With overall inequality worsening, there are negative impacts on our economic growth. The best thing we can do to fix that is to have a strong, progressive taxation system where those who can afford to pay more do pay more and those who can't afford to pay as much aren't asked to pay as much. We need a government that stops standing in the way of tax relief for the 10 million Australians who need it. We need a more progressive taxation system, not a less progressive one. Tax cuts this year for teachers and tradies should not be held hostage to tax cuts for bankers or highly-paid professionals in six years time.

The Turnbull government's priority is for tax cuts for big business and high income earners, at a stupendous cost of $25 billion a year in 10 years time. I don't think our nation can afford that—our schools and hospitals can't afford it, our TAFE system can't afford it, our social services can't afford it, our public sector can't afford it and our defence force can't afford it. The fabric that holds our community together simply cannot afford it.

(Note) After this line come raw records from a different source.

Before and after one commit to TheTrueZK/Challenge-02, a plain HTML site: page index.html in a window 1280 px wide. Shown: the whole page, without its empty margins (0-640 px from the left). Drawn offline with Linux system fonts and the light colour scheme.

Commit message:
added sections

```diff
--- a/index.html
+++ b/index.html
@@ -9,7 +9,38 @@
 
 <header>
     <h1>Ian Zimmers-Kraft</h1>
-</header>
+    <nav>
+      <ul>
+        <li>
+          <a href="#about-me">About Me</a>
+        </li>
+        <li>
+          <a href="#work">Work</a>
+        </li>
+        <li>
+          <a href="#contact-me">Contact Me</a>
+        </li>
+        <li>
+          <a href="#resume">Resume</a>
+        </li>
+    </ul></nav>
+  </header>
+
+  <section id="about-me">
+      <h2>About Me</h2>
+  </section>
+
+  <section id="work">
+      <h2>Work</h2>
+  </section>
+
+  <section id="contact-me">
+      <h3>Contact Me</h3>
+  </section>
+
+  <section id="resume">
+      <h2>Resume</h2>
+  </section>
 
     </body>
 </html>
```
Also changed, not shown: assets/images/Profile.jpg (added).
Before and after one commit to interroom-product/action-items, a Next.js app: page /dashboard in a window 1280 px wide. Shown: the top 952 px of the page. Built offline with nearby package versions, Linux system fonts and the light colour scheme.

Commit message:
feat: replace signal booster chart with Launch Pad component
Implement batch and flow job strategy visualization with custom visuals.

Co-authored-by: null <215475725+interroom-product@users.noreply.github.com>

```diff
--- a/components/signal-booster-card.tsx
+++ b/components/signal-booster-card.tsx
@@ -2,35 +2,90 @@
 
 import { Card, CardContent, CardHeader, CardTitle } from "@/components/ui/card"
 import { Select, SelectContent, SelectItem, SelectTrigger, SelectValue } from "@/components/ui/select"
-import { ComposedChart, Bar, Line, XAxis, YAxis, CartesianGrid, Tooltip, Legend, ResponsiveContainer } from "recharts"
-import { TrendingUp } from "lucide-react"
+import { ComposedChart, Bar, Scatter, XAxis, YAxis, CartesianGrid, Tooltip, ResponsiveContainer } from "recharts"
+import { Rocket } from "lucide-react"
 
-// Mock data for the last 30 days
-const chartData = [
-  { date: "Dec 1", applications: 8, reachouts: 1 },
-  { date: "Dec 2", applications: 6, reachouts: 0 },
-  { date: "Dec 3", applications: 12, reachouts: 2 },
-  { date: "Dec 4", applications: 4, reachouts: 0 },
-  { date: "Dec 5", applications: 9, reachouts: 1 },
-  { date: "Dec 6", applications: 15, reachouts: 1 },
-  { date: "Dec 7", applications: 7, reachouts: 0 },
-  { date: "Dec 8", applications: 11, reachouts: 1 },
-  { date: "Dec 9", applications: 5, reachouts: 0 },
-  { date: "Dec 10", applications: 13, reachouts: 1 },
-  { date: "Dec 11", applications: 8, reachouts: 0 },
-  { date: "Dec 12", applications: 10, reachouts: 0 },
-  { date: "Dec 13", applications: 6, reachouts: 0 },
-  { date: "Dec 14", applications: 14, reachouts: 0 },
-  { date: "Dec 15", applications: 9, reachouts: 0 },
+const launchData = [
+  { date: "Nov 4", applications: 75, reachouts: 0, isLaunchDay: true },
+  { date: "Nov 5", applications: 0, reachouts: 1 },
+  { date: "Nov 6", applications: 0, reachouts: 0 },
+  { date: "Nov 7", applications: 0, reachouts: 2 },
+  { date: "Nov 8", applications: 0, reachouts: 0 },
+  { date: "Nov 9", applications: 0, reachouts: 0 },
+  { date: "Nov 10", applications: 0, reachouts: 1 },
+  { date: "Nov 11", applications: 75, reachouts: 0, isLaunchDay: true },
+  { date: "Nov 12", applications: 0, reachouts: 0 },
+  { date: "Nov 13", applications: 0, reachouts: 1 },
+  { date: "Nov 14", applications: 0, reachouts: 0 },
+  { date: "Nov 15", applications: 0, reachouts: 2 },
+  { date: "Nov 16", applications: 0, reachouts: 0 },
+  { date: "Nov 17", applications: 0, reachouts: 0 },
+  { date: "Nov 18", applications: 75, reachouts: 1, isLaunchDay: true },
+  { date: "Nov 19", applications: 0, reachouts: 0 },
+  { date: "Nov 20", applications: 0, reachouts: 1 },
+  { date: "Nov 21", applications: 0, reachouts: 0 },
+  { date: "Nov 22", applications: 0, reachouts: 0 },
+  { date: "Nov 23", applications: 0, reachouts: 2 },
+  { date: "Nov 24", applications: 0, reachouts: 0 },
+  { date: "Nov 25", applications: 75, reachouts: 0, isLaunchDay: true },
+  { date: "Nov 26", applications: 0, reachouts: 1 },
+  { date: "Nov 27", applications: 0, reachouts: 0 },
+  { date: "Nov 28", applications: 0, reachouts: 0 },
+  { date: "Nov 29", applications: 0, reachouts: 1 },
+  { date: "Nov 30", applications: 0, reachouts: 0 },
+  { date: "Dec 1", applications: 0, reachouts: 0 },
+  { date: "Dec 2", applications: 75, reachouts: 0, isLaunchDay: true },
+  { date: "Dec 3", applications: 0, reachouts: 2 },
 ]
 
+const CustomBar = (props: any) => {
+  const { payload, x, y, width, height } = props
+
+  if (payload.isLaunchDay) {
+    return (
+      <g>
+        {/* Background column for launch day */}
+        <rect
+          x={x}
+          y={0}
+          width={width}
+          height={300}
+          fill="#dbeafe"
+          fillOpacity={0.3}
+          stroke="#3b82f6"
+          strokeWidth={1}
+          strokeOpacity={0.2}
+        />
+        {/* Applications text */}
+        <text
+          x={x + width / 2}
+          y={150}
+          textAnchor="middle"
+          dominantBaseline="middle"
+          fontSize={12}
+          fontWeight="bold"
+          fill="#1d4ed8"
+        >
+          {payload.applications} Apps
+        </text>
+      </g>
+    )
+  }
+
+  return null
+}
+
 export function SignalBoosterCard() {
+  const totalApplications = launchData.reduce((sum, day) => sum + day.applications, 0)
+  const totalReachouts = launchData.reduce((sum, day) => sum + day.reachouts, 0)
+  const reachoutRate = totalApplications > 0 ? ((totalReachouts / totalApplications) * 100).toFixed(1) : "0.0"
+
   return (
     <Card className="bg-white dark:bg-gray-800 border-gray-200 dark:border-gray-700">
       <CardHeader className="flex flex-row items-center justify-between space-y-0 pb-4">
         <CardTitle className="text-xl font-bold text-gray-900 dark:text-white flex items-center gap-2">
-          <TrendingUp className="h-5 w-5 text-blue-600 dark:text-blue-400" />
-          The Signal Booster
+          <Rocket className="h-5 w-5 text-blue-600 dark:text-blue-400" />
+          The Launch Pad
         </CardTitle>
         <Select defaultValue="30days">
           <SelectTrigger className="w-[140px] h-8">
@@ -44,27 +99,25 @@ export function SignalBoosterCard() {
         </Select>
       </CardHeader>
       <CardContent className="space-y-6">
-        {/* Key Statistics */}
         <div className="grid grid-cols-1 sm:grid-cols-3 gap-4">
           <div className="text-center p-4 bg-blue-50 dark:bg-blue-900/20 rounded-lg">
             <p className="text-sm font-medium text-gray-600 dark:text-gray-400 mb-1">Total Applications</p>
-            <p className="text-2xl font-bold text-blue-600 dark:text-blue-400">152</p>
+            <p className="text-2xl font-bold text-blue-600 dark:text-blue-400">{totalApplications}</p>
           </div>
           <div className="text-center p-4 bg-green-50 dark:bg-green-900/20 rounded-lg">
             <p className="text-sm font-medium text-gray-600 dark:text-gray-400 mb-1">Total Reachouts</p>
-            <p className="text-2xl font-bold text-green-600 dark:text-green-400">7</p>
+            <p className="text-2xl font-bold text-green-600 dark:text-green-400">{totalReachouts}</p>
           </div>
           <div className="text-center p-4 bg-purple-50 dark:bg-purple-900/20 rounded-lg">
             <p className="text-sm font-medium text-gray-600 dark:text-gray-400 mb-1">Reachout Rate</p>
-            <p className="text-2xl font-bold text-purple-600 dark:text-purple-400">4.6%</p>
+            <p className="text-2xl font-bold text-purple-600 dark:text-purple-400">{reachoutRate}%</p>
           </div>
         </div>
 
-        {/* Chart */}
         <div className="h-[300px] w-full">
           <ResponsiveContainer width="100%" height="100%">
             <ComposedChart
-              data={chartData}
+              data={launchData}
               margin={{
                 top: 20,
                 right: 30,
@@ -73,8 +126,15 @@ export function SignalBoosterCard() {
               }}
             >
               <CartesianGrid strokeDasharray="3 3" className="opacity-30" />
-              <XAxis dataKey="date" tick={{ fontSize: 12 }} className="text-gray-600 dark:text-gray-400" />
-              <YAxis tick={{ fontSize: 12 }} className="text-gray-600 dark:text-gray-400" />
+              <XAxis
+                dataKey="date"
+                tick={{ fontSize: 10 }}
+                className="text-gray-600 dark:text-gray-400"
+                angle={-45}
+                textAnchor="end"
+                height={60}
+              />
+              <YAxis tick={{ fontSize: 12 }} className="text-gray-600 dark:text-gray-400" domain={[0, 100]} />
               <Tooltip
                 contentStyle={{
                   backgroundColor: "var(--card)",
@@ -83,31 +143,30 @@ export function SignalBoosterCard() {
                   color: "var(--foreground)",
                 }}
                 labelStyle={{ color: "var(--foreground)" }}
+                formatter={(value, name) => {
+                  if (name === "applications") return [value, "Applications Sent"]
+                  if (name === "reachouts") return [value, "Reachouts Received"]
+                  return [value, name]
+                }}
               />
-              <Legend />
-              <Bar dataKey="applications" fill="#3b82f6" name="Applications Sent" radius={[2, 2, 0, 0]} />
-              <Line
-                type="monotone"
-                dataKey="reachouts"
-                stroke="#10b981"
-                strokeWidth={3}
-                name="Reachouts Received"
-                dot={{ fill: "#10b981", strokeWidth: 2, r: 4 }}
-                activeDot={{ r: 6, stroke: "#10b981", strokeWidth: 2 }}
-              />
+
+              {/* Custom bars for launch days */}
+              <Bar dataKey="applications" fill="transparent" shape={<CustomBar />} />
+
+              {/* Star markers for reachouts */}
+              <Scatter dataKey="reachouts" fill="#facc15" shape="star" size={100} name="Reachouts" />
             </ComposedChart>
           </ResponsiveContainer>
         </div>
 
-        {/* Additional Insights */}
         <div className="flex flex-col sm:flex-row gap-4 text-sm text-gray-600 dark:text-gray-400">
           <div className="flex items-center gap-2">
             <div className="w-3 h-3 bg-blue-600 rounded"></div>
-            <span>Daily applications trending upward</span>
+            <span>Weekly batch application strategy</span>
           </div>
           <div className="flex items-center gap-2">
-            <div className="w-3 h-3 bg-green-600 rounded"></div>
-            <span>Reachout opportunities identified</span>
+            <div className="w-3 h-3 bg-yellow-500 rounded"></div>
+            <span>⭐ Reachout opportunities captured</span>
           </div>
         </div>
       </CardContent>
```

Labor, on the other hand, because we're not giving millionaires another tax cut and we're not giving big business an $80 billion tax handout, can put more money into the pockets of working Australians while funding better schools and hospitals and paying down debt quicker. This bill will make our tax system in Australia less progressive and it will continue to erode our tax base. It doesn't deserve the paper it's written on.